Problem statement: Check each line of the entries for "docs" and report the ones that have it.

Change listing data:
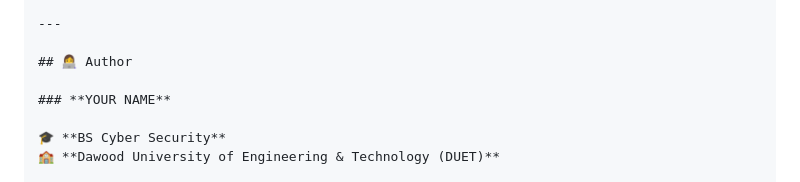
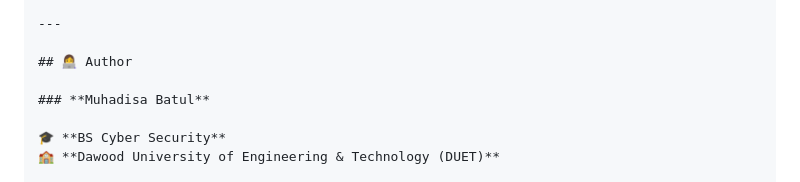
Before and after one commit to Msa-BS/nextgenlearners-landing-page, a Markdown page: README.md, the part around the change. Drawn GitHub-style.

```diff
--- a/README.md
+++ b/README.md
@@ -136,7 +136,7 @@ nextgen-landing-page/
 
 ## 👩‍💻 Author
 
-### **YOUR NAME**
+### **Muhadisa Batul**
 
 🎓 **BS Cyber Security**
 🏫 **Dawood University of Engineering & Technology (DUET)**
```
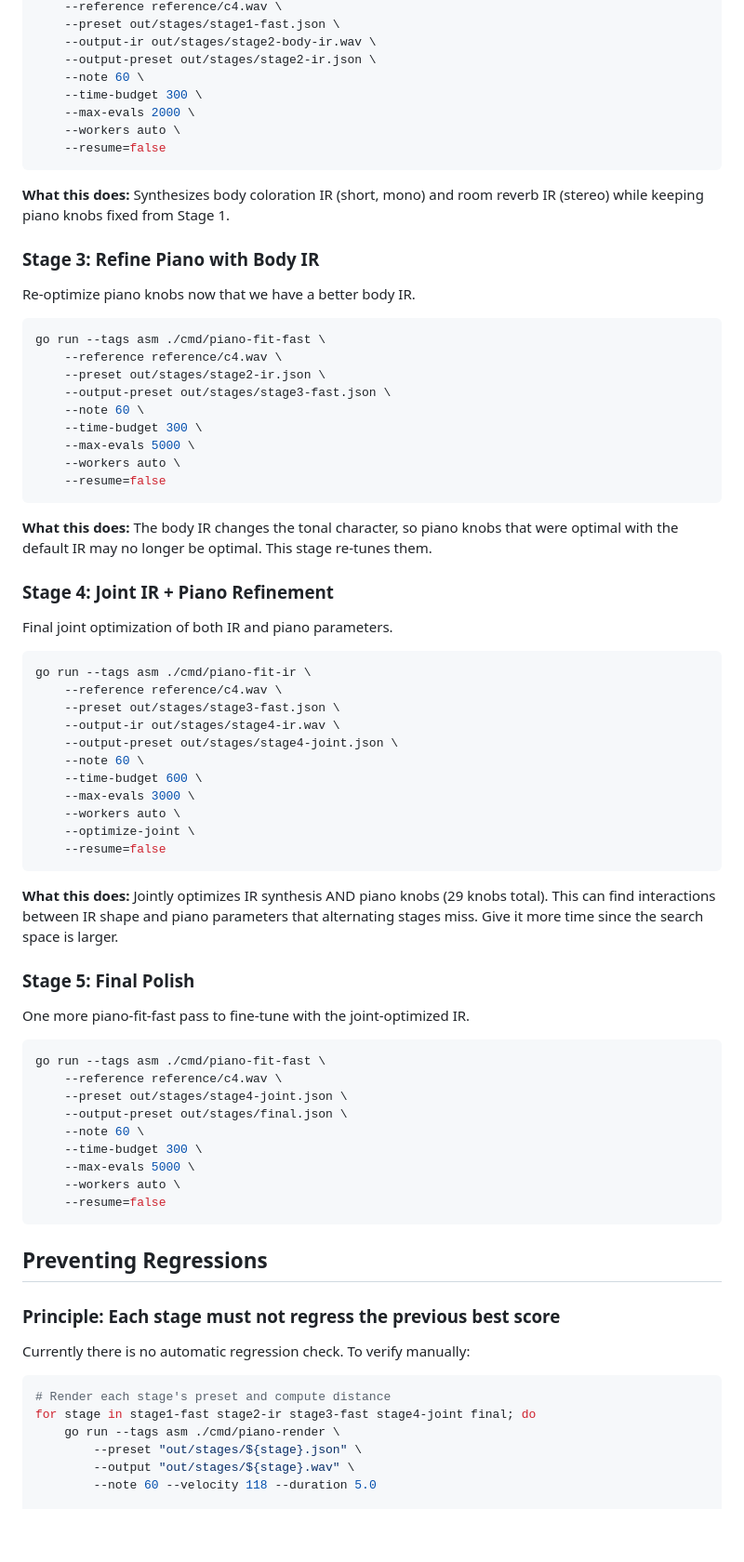
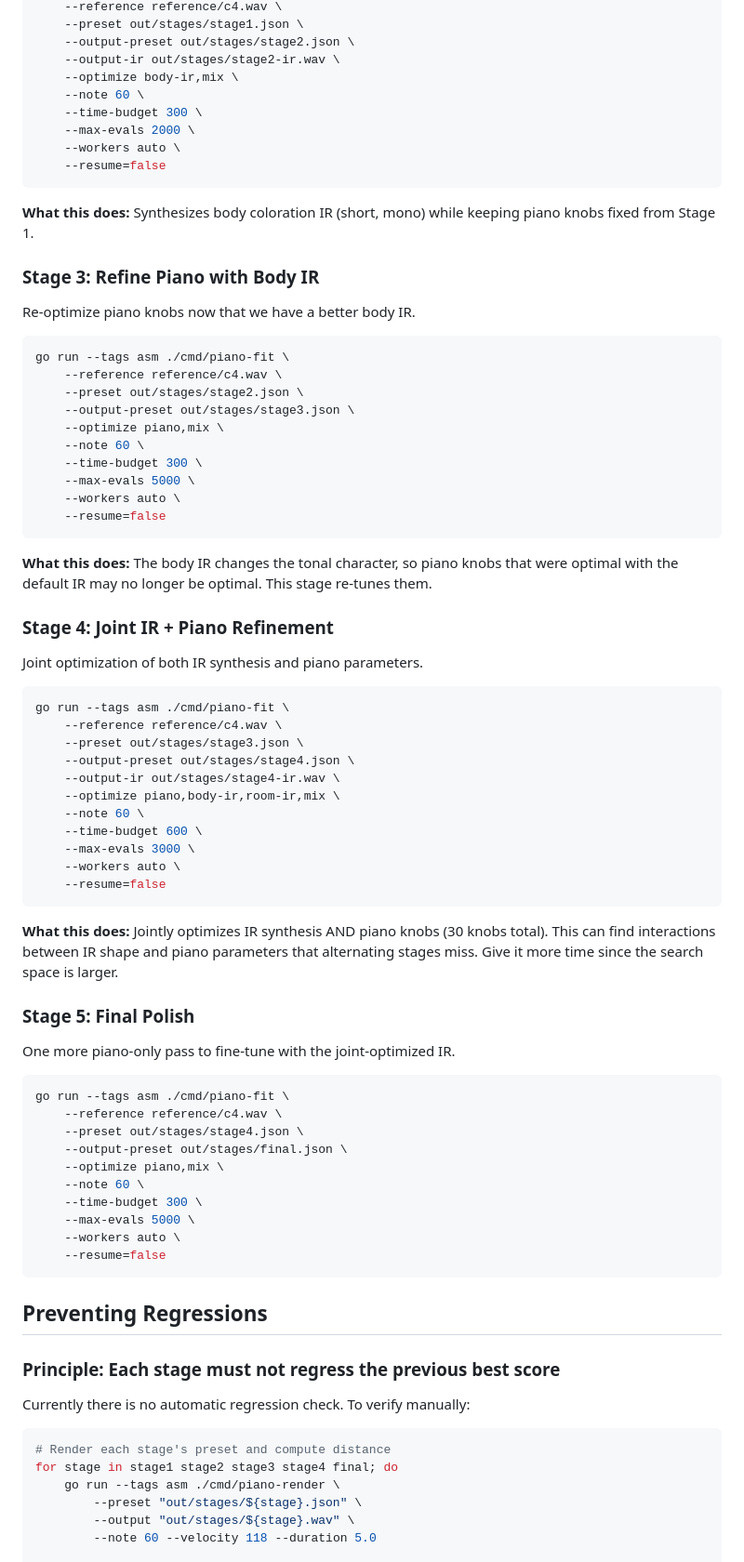
Before and after one commit to CWBudde/algo-piano, a Markdown page: docs/optimization-workflow.md, the part around one of its changes. Shown at 93% size. Rendered like a GitHub page; blank space fills up the shorter version.

````diff
--- a/docs/optimization-workflow.md
+++ b/docs/optimization-workflow.md
@@ -80,7 +61,8 @@ go run --tags asm ./cmd/piano-fit-ir \
     --reference reference/c4.wav \
-    --preset out/stages/stage1-fast.json \
-    --output-ir out/stages/stage2-body-ir.wav \
-    --output-preset out/stages/stage2-ir.json \
+    --preset out/stages/stage1.json \
+    --output-preset out/stages/stage2.json \
+    --output-ir out/stages/stage2-ir.wav \
+    --optimize body-ir,mix \
     --note 60 \
     --time-budget 300 \
     --max-evals 2000 \
@@ -88,17 +70,18 @@ go run --tags asm ./cmd/piano-fit-ir \
     --resume=false
 ```
 
-**What this does:** Synthesizes body coloration IR (short, mono) and room reverb IR (stereo) while keeping piano knobs fixed from Stage 1.
+**What this does:** Synthesizes body coloration IR (short, mono) while keeping piano knobs fixed from Stage 1.
 
 ### Stage 3: Refine Piano with Body IR
 
 Re-optimize piano knobs now that we have a better body IR.
 
 ```bash
-go run --tags asm ./cmd/piano-fit-fast \
+go run --tags asm ./cmd/piano-fit \
     --reference reference/c4.wav \
-    --preset out/stages/stage2-ir.json \
-    --output-preset out/stages/stage3-fast.json \
+    --preset out/stages/stage2.json \
+    --output-preset out/stages/stage3.json \
+    --optimize piano,mix \
     --note 60 \
     --time-budget 300 \
     --max-evals 5000 \
@@ -110,33 +93,34 @@ go run --tags asm ./cmd/piano-fit-fast \
 
 ### Stage 4: Joint IR + Piano Refinement
 
-Final joint optimization of both IR and piano parameters.
+Joint optimization of both IR synthesis and piano parameters.
 
 ```bash
-go run --tags asm ./cmd/piano-fit-ir \
+go run --tags asm ./cmd/piano-fit \
     --reference reference/c4.wav \
-    --preset out/stages/stage3-fast.json \
+    --preset out/stages/stage3.json \
+    --output-preset out/stages/stage4.json \
     --output-ir out/stages/stage4-ir.wav \
-    --output-preset out/stages/stage4-joint.json \
+    --optimize piano,body-ir,room-ir,mix \
     --note 60 \
     --time-budget 600 \
     --max-evals 3000 \
     --workers auto \
-    --optimize-joint \
     --resume=false
 ```
 
-**What this does:** Jointly optimizes IR synthesis AND piano knobs (29 knobs total). This can find interactions between IR shape and piano parameters that alternating stages miss. Give it more time since the search space is larger.
+**What this does:** Jointly optimizes IR synthesis AND piano knobs (30 knobs total). This can find interactions between IR shape and piano parameters that alternating stages miss. Give it more time since the search space is larger.
 
 ### Stage 5: Final Polish
 
-One more piano-fit-fast pass to fine-tune with the joint-optimized IR.
+One more piano-only pass to fine-tune with the joint-optimized IR.
 
 ```bash
-go run --tags asm ./cmd/piano-fit-fast \
+go run --tags asm ./cmd/piano-fit \
     --reference reference/c4.wav \
-    --preset out/stages/stage4-joint.json \
+    --preset out/stages/stage4.json \
     --output-preset out/stages/final.json \
+    --optimize piano,mix \
     --note 60 \
     --time-budget 300 \
     --max-evals 5000 \
@@ -152,7 +136,7 @@ Currently there is no automatic regression check. To verify manually:
 
 ```bash
 # Render each stage's preset and compute distance
-for stage in stage1-fast stage2-ir stage3-fast stage4-joint final; do
+for stage in stage1 stage2 stage3 stage4 final; do
     go run --tags asm ./cmd/piano-render \
         --preset "out/stages/${stage}.json" \
         --output "out/stages/${stage}.wav" \
````
Also changed, not shown: other parts of docs/optimization-workflow.md (+64 -69 lines).
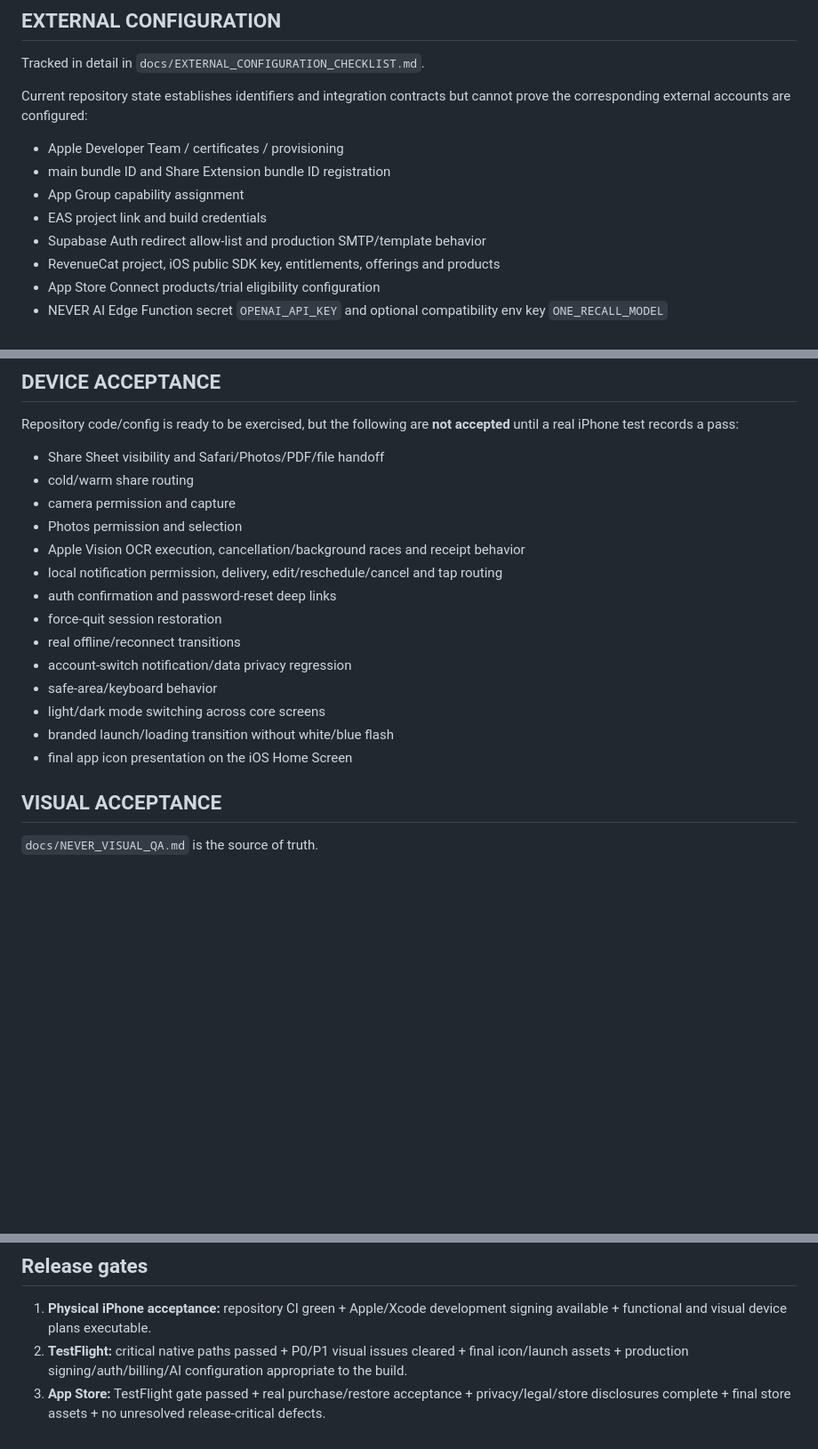
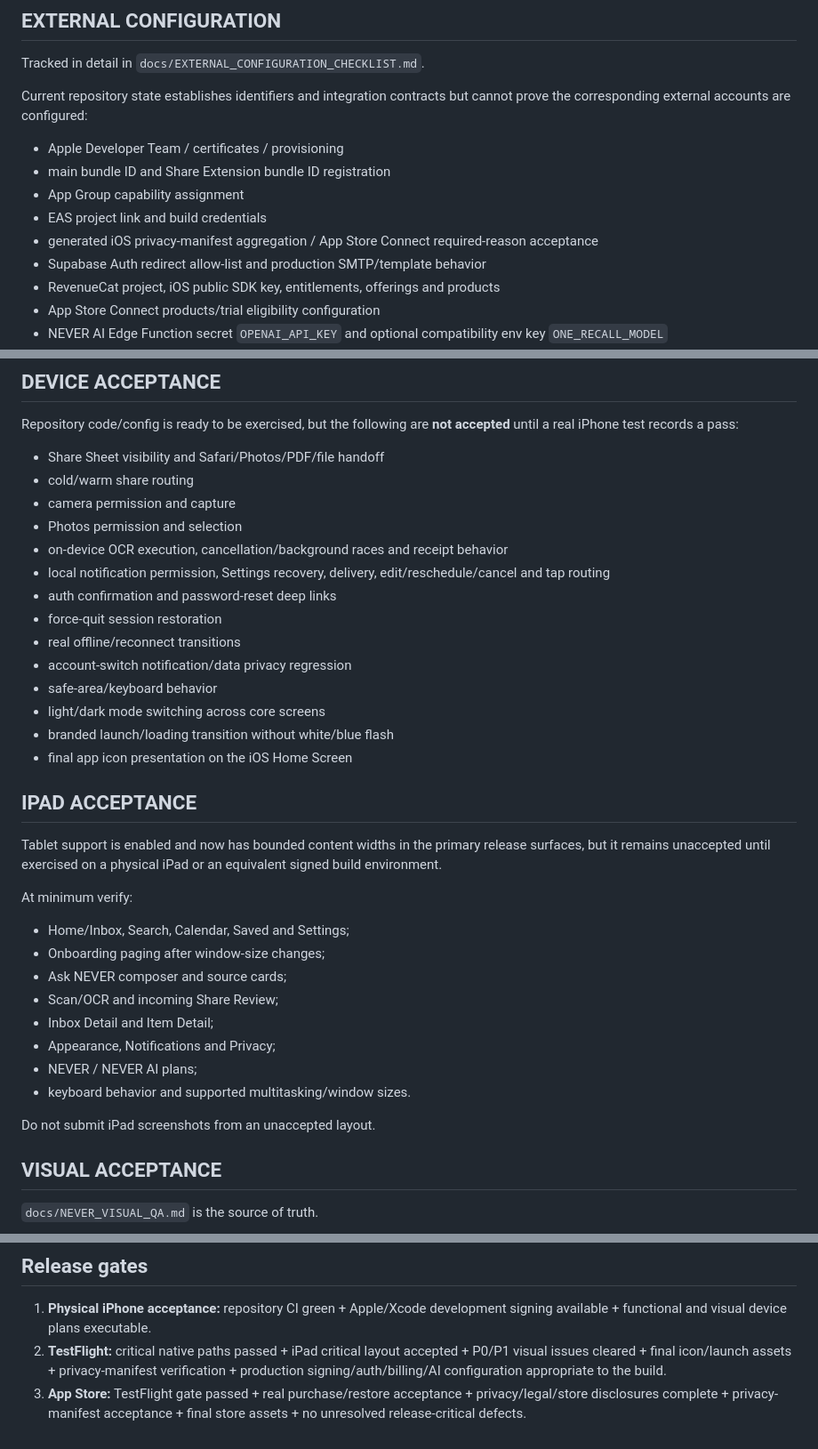
Before and after one commit to leorsn/ONE, a Markdown page: docs/V1_RELEASE_BLOCKERS.md, 3 parts joined by grey strips. Shown at 89% size. GitHub-like rendering; blank space fills up the shorter version.

Commit message:
docs(release): add NEVER privacy-manifest verification gate

```diff
--- a/docs/V1_RELEASE_BLOCKERS.md
+++ b/docs/V1_RELEASE_BLOCKERS.md
@@ -50,6 +54,7 @@ Current repository state establishes identifiers and integration contracts but c
 - main bundle ID and Share Extension bundle ID registration
 - App Group capability assignment
 - EAS project link and build credentials
+- generated iOS privacy-manifest aggregation / App Store Connect required-reason acceptance
 - Supabase Auth redirect allow-list and production SMTP/template behavior
 - RevenueCat project, iOS public SDK key, entitlements, offerings and products
 - App Store Connect products/trial eligibility configuration
@@ -66,8 +71,8 @@ Repository code/config is ready to be exercised, but the following are **not acc
 - cold/warm share routing
 - camera permission and capture
 - Photos permission and selection
-- Apple Vision OCR execution, cancellation/background races and receipt behavior
-- local notification permission, delivery, edit/reschedule/cancel and tap routing
+- on-device OCR execution, cancellation/background races and receipt behavior
+- local notification permission, Settings recovery, delivery, edit/reschedule/cancel and tap routing
 - auth confirmation and password-reset deep links
 - force-quit session restoration
 - real offline/reconnect transitions
@@ -76,6 +81,22 @@ Repository code/config is ready to be exercised, but the following are **not acc
 - light/dark mode switching across core screens
 - branded launch/loading transition without white/blue flash
 - final app icon presentation on the iOS Home Screen
+
+## IPAD ACCEPTANCE
+
+Tablet support is enabled and now has bounded content widths in the primary release surfaces, but it remains unaccepted until exercised on a physical iPad or an equivalent signed build environment.
+
+At minimum verify:
+- Home/Inbox, Search, Calendar, Saved and Settings;
+- Onboarding paging after window-size changes;
+- Ask NEVER composer and source cards;
+- Scan/OCR and incoming Share Review;
+- Inbox Detail and Item Detail;
+- Appearance, Notifications and Privacy;
+- NEVER / NEVER AI plans;
+- keyboard behavior and supported multitasking/window sizes.
+
+Do not submit iPad screenshots from an unaccepted layout.
 
 ## VISUAL ACCEPTANCE
 
@@ -127,5 +148,5 @@ Not V1 release blockers:
 ## Release gates
 
 1. **Physical iPhone acceptance:** repository CI green + Apple/Xcode development signing available + functional and visual device plans executable.
-2. **TestFlight:** critical native paths passed + P0/P1 visual issues cleared + final icon/launch assets + production signing/auth/billing/AI configuration appropriate to the build.
-3. **App Store:** TestFlight gate passed + real purchase/restore acceptance + privacy/legal/store disclosures complete + final store assets + no unresolved release-critical defects.
+2. **TestFlight:** critical native paths passed + iPad critical layout accepted + P0/P1 visual issues cleared + final icon/launch assets + privacy-manifest verification + production signing/auth/billing/AI configuration appropriate to the build.
+3. **App Store:** TestFlight gate passed + real purchase/restore acceptance + privacy/legal/store disclosures complete + privacy-manifest acceptance + final store assets + no unresolved release-critical defects.
```
Also changed, not shown: other parts of docs/V1_RELEASE_BLOCKERS.md (+6 -2 lines).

Answer for the task:
Before and after one commit to CWBudde/algo-piano, a Markdown page: docs/optimization-workflow.md, the part around one of its changes. Shown at 93% size. Rendered like a GitHub page; blank space fills up the shorter version.
--- a/docs/optimization-workflow.md
+++ b/docs/optimization-workflow.md
Also changed, not shown: other parts of docs/optimization-workflow.md (+64 -69 lines).
Before and after one commit to leorsn/ONE, a Markdown page: docs/V1_RELEASE_BLOCKERS.md, 3 parts joined by grey strips. Shown at 89% size. GitHub-like rendering; blank space fills up the shorter version.
docs(release): add NEVER privacy-manifest verification gate
--- a/docs/V1_RELEASE_BLOCKERS.md
+++ b/docs/V1_RELEASE_BLOCKERS.md
Also changed, not shown: other parts of docs/V1_RELEASE_BLOCKERS.md (+6 -2 lines).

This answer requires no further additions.